office at first light before going to her full-time job as a hotel maid at the Berkshire Hotel in Manhattan. She ended her day cleaning another office before coming home to cook dinner. Griselda was busy. But, before leaving for work each morning, she would
come to my room to give me a glass of orange juice mixed with a raw egg. I was now on her "fatten me up" program. Then she would leave with the obligatory kiss goodbye. I did not enjoy the affection and told her so many times. However, she was not deterred.
She continued her morning routine and expanded it to include some delightful dinners, especially on Sundays when she had time to do it right.
Ronnie and I began exploring and got some unexpected reactions from people. One night, as we walked home
from a movie in Parkchester, we ran into some white boys in a car. Before we knew what was happening, one of the white boys shouted, "Niggers! What are you doing around here." They started the car and began to chase us. We had heard about things like this,
but we had never experienced it before. We ran for our lives. We ran down one street and up another with the guile of an escaping animal. They tried but could not catch us, and we were able to return to the relative safety of my mother's house.
I could return to Jamaica to graduate from high school, I got sick with a nasty head cold. My mother became very concerned and decided to take me to see a doctor at one of the offices she cleaned. The doctor's office was on Park Ave near 59th Street in Manhattan.
I showed up, and the doctor reviewed my symptoms and told my mother that she should take me to see a specialist. He referred us to a specialist at the Ear, Nose, and Throat Clinic on Third Ave near 59th Street. My mother thanked the doctor for his referral,
and we went to the clinic. When we arrived, we checked in and sat waiting to be called.
Finally, a nurse showed up and asked if we were there to see the ear, nose, and throat specialist. My mother answered in the affirmative and indicated
that I was very sick and a primary care doctor in the neighborhood referred us to him. The nurse left without another word, and we returned to our seats and waited for another 30 minutes. At last, the attendant called my name, and we took the elevator to the
third floor to meet the doctor. As the elevator door opened, we saw someone waiting in the shadows. It was the specialist. He shouted at us angrily, "Where did you get my name?" My mother panicked immediately and explained that she was referred to him by the

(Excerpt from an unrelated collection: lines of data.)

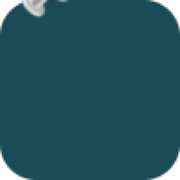
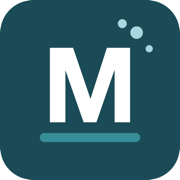
feat: ícone PWA redesenhado com identidade visual da clínica
Substituído ícone emoji (quase invisível no iOS) por ícone vetorial
limpo: letra M em branco sobre fundo #1B4B56, barra de acento #368e99
e pontos decorativos — legível em todos os tamanhos (512/192/180px).

diff --git a/vite.config.js b/vite.config.js
@@ -36,7 +36,8 @@ export default defineConfig({
         start_url: '/',
         icons: [
           { src: '/pwa-192x192.png', sizes: '192x192', type: 'image/png', purpose: 'any' },
-          { src: '/pwa-512x512.png', sizes: '512x512', type: 'image/png', purpose: 'any maskable' },
+          { src: '/pwa-512x512.png', sizes: '512x512', type: 'image/png', purpose: 'maskable' },
+          { src: '/apple-touch-icon.png', sizes: '180x180', type: 'image/png', purpose: 'any' },
         ],
       },
       devOptions: { enabled: false },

doctor she worked for on Park Ave. He became even more furious that someone had referred black people to his practice to get rid of us as quickly as possible; he turned to me and snarled, "Let me see your ear." I showed him, and he glanced into my ear without
any instrument and concluded that I was fine and we should leave immediately. We got back on the elevator and left the clinic.
I learned from this trip to New York that my mother still loved me and was doing her best with her limited resources to
provide for me. Despite all this evidence, she was patient and kind, but I could not find a way to love her. My feelings of betrayal stayed with me throughout my adult life, and it was not until a year before she died that I could reconcile this bad feeling.
Why my mother never returned to Jamaica is still a mystery to me. As a kid, I believed she had forgotten about me and had created a new family in America. I later speculated that maybe if she had overstayed her visa guidelines, she wouldn't have been
able to return without some penalty. Still, that theory fell apart when I found out that she had gotten married to an American man to obtain a permanent visa. Yet, still, she did not return. I once asked her why and she told me that she didn't feel she could
meet the expectations that everyone had of her. To Jamaicans, people in America were supposed to be rich, and anyone who knew her would expect gifts or money. Griselda said she was overwhelmed by this prospect and decided not to face it. Griselda died without
ever returning to Jamaica.